** Opening Data extracts block **

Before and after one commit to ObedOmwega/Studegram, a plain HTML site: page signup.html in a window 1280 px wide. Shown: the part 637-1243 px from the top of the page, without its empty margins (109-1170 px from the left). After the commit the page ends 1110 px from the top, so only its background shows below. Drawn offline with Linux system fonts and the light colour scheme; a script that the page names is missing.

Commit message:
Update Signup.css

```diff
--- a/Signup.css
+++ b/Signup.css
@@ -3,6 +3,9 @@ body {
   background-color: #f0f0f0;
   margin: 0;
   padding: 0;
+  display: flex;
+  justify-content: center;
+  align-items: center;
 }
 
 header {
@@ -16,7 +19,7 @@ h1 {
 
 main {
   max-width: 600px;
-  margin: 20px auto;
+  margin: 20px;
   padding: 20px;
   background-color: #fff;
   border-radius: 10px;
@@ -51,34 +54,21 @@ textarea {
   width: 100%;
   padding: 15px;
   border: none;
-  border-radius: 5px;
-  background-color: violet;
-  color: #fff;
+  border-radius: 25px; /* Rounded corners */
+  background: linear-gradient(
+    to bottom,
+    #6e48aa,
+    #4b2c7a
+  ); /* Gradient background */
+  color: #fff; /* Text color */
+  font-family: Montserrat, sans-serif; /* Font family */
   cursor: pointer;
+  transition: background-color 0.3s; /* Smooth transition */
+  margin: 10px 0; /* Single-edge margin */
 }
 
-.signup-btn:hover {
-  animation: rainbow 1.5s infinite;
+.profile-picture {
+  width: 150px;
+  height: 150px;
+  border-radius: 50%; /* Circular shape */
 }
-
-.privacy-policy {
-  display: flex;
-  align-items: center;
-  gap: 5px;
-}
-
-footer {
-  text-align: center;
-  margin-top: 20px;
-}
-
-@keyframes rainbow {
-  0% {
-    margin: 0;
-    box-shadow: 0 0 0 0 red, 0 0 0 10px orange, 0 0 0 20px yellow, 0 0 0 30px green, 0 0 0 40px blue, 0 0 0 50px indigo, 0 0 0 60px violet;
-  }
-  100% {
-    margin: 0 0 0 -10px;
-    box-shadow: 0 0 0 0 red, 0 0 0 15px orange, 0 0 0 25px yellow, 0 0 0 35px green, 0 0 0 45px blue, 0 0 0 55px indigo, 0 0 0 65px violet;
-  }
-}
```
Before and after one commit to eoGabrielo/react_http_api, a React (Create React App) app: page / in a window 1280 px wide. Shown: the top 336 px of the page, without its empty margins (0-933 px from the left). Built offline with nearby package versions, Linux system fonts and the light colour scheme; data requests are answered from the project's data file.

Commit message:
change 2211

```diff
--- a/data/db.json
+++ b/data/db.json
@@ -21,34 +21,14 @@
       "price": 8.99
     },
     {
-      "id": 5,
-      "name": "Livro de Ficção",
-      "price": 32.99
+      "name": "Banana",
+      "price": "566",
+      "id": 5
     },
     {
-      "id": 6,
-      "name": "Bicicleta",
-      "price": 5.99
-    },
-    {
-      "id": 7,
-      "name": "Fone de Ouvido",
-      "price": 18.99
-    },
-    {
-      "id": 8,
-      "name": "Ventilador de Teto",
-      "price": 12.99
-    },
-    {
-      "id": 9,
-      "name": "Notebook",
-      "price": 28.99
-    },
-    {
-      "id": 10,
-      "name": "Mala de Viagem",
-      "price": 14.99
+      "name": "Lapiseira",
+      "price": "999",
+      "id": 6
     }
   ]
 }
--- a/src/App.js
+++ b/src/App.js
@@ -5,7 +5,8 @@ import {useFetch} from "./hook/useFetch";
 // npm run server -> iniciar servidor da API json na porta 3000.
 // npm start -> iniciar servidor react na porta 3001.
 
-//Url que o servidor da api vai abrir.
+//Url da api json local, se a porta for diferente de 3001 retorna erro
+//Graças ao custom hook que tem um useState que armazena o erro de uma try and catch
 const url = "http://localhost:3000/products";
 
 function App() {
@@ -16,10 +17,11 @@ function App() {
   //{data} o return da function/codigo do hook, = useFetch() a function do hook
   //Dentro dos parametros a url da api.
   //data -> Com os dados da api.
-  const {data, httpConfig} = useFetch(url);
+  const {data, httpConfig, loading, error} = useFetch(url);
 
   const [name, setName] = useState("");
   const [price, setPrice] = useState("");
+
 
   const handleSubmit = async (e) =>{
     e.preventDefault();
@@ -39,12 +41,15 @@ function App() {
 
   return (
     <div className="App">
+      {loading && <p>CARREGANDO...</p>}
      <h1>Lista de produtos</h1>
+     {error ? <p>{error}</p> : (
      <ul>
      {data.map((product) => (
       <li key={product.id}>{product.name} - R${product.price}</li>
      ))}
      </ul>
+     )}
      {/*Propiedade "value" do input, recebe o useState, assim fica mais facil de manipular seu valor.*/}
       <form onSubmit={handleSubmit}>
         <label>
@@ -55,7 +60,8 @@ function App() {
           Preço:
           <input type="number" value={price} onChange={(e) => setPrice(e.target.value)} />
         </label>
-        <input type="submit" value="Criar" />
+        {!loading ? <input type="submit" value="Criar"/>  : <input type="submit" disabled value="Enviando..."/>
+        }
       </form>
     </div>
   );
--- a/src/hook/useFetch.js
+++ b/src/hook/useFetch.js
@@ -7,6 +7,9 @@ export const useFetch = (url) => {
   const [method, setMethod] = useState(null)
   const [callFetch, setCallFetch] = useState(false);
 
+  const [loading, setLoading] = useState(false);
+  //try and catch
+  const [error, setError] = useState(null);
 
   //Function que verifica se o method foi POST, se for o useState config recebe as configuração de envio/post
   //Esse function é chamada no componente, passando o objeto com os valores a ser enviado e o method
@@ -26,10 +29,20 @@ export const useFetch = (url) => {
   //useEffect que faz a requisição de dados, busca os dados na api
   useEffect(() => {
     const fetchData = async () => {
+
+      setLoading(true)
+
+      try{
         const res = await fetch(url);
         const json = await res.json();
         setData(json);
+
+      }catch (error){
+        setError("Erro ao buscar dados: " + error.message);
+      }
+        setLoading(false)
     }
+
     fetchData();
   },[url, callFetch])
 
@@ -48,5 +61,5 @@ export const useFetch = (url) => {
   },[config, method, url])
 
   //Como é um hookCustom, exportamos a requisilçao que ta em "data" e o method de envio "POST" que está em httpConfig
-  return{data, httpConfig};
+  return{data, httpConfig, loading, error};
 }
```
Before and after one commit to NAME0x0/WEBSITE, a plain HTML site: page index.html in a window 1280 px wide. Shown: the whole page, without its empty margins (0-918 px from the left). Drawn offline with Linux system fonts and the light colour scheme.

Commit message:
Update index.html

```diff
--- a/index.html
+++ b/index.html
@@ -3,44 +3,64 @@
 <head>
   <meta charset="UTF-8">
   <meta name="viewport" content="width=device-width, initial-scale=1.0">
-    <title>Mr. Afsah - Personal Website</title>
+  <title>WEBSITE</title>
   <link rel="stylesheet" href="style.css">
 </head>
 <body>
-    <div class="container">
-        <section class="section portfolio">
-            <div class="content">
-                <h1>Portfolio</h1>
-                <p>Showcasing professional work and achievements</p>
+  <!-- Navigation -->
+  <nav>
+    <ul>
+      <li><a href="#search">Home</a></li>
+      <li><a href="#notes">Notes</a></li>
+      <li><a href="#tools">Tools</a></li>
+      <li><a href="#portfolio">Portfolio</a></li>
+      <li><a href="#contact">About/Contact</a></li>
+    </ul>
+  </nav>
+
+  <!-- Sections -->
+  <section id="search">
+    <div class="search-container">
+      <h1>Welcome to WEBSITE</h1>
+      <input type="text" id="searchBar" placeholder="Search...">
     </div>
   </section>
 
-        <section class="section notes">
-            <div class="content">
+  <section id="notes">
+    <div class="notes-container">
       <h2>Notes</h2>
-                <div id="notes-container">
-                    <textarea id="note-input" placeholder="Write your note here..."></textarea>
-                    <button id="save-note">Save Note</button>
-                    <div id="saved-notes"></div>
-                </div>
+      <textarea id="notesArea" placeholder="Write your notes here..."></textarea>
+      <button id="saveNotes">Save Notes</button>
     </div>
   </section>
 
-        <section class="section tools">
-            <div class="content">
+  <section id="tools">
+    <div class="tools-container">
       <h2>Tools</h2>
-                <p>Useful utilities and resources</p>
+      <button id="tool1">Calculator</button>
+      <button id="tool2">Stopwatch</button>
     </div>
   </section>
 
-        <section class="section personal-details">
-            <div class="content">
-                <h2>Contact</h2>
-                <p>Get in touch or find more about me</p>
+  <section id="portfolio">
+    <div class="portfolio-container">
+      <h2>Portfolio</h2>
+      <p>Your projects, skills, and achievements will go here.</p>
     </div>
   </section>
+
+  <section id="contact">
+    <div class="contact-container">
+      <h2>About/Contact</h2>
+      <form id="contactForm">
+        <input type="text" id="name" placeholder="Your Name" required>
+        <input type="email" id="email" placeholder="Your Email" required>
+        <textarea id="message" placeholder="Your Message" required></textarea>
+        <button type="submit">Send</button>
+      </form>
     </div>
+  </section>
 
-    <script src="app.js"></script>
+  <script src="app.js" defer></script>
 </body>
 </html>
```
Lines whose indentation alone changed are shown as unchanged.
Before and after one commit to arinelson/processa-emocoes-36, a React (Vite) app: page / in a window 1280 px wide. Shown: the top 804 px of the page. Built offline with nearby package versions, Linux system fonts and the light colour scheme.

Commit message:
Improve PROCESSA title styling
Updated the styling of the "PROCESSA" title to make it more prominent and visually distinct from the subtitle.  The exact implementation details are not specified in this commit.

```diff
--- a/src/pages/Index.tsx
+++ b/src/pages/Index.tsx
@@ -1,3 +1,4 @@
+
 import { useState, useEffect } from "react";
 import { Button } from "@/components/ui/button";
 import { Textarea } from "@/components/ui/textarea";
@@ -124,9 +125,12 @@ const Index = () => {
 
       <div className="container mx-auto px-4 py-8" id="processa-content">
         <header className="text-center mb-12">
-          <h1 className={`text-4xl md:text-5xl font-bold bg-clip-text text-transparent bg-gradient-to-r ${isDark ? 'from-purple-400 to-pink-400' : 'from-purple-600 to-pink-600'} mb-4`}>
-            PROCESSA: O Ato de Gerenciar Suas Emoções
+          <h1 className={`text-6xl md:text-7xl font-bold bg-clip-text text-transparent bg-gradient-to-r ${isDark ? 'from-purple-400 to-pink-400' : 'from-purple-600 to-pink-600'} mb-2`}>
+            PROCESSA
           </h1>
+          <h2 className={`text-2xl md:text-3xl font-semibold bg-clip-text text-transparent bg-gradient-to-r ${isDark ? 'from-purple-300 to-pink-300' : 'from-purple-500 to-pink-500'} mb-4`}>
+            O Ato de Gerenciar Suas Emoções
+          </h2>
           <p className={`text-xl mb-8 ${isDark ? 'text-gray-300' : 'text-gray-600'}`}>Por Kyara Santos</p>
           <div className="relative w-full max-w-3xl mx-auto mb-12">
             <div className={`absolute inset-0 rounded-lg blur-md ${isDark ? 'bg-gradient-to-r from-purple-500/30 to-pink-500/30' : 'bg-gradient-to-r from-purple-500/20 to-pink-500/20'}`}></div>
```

** Closing Data extracts block **

- [Exercise directions]: Show every line of the data in which the word "container" appears.

- [Response to the task]:
-    <div class="container">
+    <div class="search-container">
+    <div class="notes-container">
-                <div id="notes-container">
+    <div class="tools-container">
+    <div class="portfolio-container">
+    <div class="contact-container">
       <div className="container mx-auto px-4 py-8" id="processa-content">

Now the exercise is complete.